Thursday, October 01, 2009

Mobile Advertising

Considering that mobile handsets are quite probably over 4 billion today, v.s. computers at 800 million pieces, mobile advertising is something of a hot potato.

But mobile advertising is much trickier than regular Web advertising for a number of reasons, most notably:

- Not all mobiles have data access
Mobiles that don't have GPRS/EDGE/3G are restricted to phone and SMS.

- Extremely varied screen sizes
Some motorola handsets have screens of 128x160 pixels. The iPhone has a touchscreen of 320x480 pixels. And there's all sorts of sizes in between and outside that range.

- Random Web support
It is so difficult to know how (if at all) the handsets will display web pages that the .mobi registry has created a specific product called Device Atlas to help developers understand the features and limitations of each device.

- Cost and speed of data access
There are now more and more "all-you-can-eat" data plans thanks to the advent of the iPhone, but this is by no means the majority.

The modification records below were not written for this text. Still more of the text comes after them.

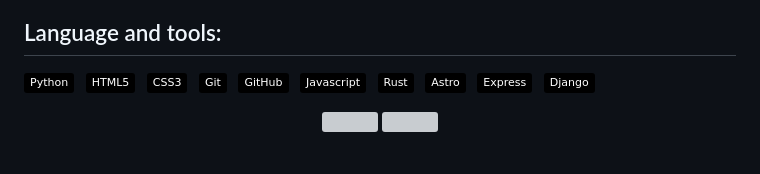
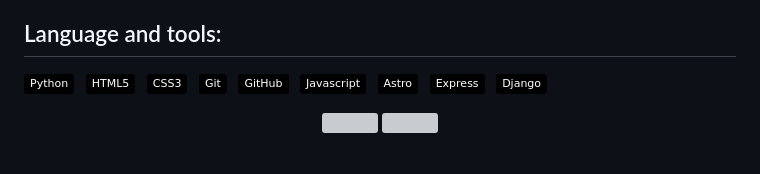
Before and after one commit to trent130/trent130, a Markdown page: README.md, the part around the change. GitHub-like rendering; badges without logos; grey boxes are pictures that could not be loaded.

```diff
--- a/README.md
+++ b/README.md
@@ -22,12 +22,13 @@ This page showcases a variety of  applications and scripts that I've developed o
   ![Git](https://img.shields.io/badge/-Git-black?logo=git&style=social)&nbsp;&nbsp;
   ![GitHub](https://img.shields.io/badge/-GitHub-black?logo=github&style=social)&nbsp;&nbsp;
   ![Javascript](https://img.shields.io/badge/-Javascript-black?logo=git&style=social)&nbsp;&nbsp;
-  ![Rust](https://img.shields.io/badge/-Rust-black?logo=Rust&style=social)&nbsp;&nbsp;
-  ![Astro](https://img.shields.io/badge/-Astro-black?logo=Astro&style=social)&nbsp;&nbsp;
+  ![typescript](https://img.shields.io/badge/-Astro-black?logo=Typescript&style=social)&nbsp;&nbsp;
   ![Express](https://img.shields.io/badge/-Express-black?logo=Express&style=social)&nbsp;&nbsp;
   ![Django](https://img.shields.io/badge/-Django-black?logo=Django&style=social)&nbsp;&nbsp;
   <!--Graph
-![Trent130's github activity graph](https://github-readme-activity-graph.vercel.app/graph?username=trent130&bg_color=0d1117&color=ffffff&line=00b3ff&point=f9fafa&area=true&hide_border=true)-->
+![Trent130's github activity graph](https://github-readme-activity-graph.vercel.app/graph?username=trent130&bg_color=0d1117&color=ffffff&line=00b3ff&point=f9fafa&area=true&hide_border=true)
+![Astro](https://img.shields.io/badge/-Astro-black?logo=Astro&style=social)&nbsp;&nbsp;
+-->
 
 <!--Skill And More Information-->
 <div align="center">
```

Furthermore, roaming data access remains prohibitively expensive. On a recent trip to Canada, over a period of 6 days with relatively little roaming data access, I managed to accrue a Euro 450 bill on my French SFR mobile. Talk about forgetting to acquire a local SIM card and switch my .tel domain to it (I won't make that mistake again)! Also speed is a concern, even with the latest 3G technologies that favor larger files over smaller ones: the cost of initiating a connection is high, which will happen for every ad.

A new paradigm

As we were designing the specifications for advertising on .tel domains, we decided from the start that one of the requirements would be that ads should be available directly inside the domain itself, and not just as an add-on to the web interface. Doing so would allow any native application the ability to display those ads without resorting to HTTP requests.

Beyond the obvious efficiencies in a small and fast DNS query, an additional benefit of storing the ads in the DNS (or providing a DNS interface to an ad server) is that the ads are structured data, much like an XML API for ads. So you can easily determine how you wish to display them in a native application, removing all issues of matching advert size to handset screen size at the server level.

An ad in domains is a TXT record, generally stored in, with the following structure:

TXT ".tad" "Version" "DisplayPreference" "Preference" "Title" "Label" "URI" "Description"

where "URI" and "Description" can be multiple consecutive key/value pairs, ensuring that both can be as long as necessary.
Specific information can be found in the full spec for ad serving in a .tel domain.

I am looking forward to seeing ad servers implement a DNS interface to their ads, and in the process making them even more suited to mobile applications of any type.

No comments: